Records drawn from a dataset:
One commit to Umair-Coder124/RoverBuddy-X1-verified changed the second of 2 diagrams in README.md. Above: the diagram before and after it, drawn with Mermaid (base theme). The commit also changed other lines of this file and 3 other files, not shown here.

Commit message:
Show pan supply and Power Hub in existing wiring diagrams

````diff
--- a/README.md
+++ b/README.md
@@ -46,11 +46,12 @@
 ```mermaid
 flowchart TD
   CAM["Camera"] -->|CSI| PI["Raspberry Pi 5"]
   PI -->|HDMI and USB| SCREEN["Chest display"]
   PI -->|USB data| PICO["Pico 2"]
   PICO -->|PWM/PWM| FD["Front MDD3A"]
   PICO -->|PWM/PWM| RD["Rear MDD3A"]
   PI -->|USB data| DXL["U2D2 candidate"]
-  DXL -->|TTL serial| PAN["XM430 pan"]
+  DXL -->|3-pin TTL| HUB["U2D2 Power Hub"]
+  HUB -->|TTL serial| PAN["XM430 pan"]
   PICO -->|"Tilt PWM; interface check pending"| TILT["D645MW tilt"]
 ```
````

...

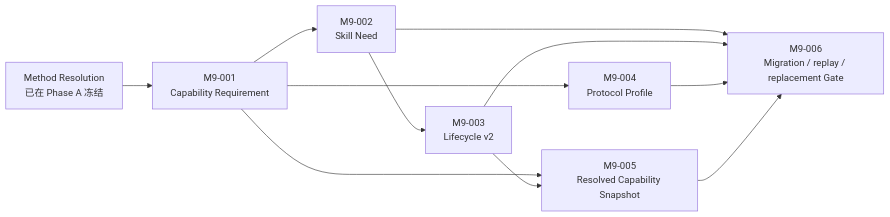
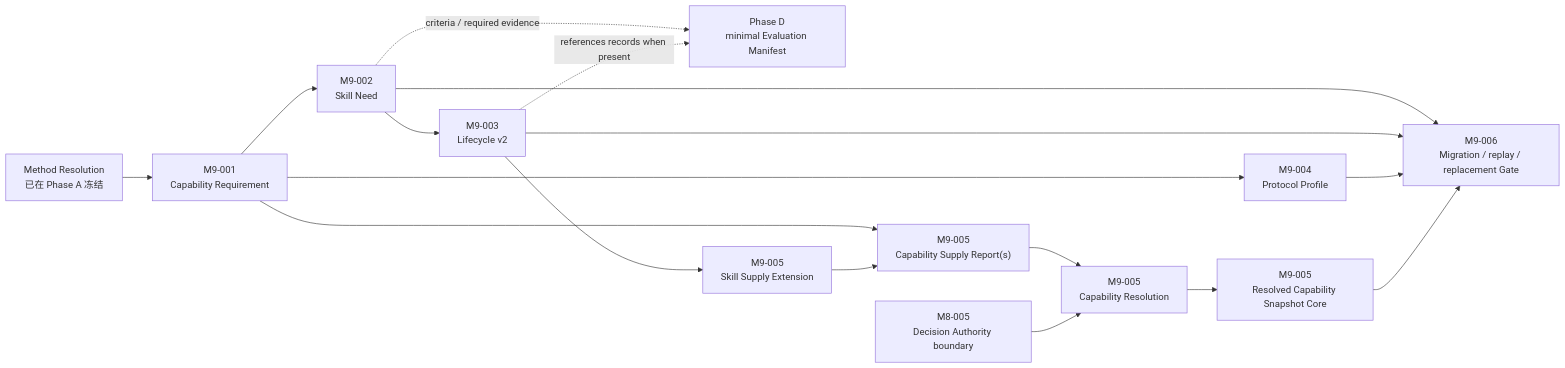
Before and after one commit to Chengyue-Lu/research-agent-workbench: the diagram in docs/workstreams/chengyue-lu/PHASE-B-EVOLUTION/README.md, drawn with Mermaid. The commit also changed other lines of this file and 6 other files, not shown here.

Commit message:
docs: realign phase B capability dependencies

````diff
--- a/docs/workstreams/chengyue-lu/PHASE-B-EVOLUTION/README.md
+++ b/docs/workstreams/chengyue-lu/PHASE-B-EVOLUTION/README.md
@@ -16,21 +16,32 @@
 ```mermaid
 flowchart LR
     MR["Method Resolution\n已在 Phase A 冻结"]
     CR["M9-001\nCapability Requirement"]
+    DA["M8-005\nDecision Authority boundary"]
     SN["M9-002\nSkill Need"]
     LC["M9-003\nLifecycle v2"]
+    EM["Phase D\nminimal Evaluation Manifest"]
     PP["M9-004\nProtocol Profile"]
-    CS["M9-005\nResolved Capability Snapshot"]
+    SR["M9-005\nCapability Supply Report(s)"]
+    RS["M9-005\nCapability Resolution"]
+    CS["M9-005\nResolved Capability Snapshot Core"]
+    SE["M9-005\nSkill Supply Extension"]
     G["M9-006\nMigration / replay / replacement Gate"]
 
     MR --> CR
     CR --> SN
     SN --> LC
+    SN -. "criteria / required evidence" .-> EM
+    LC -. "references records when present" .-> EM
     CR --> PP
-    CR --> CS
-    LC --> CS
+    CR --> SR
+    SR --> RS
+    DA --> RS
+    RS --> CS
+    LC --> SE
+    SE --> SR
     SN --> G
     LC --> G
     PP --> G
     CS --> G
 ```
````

Problem to work on: How many of the lines above contain the word "docs"? Only the number should be given.

Response to the task: 4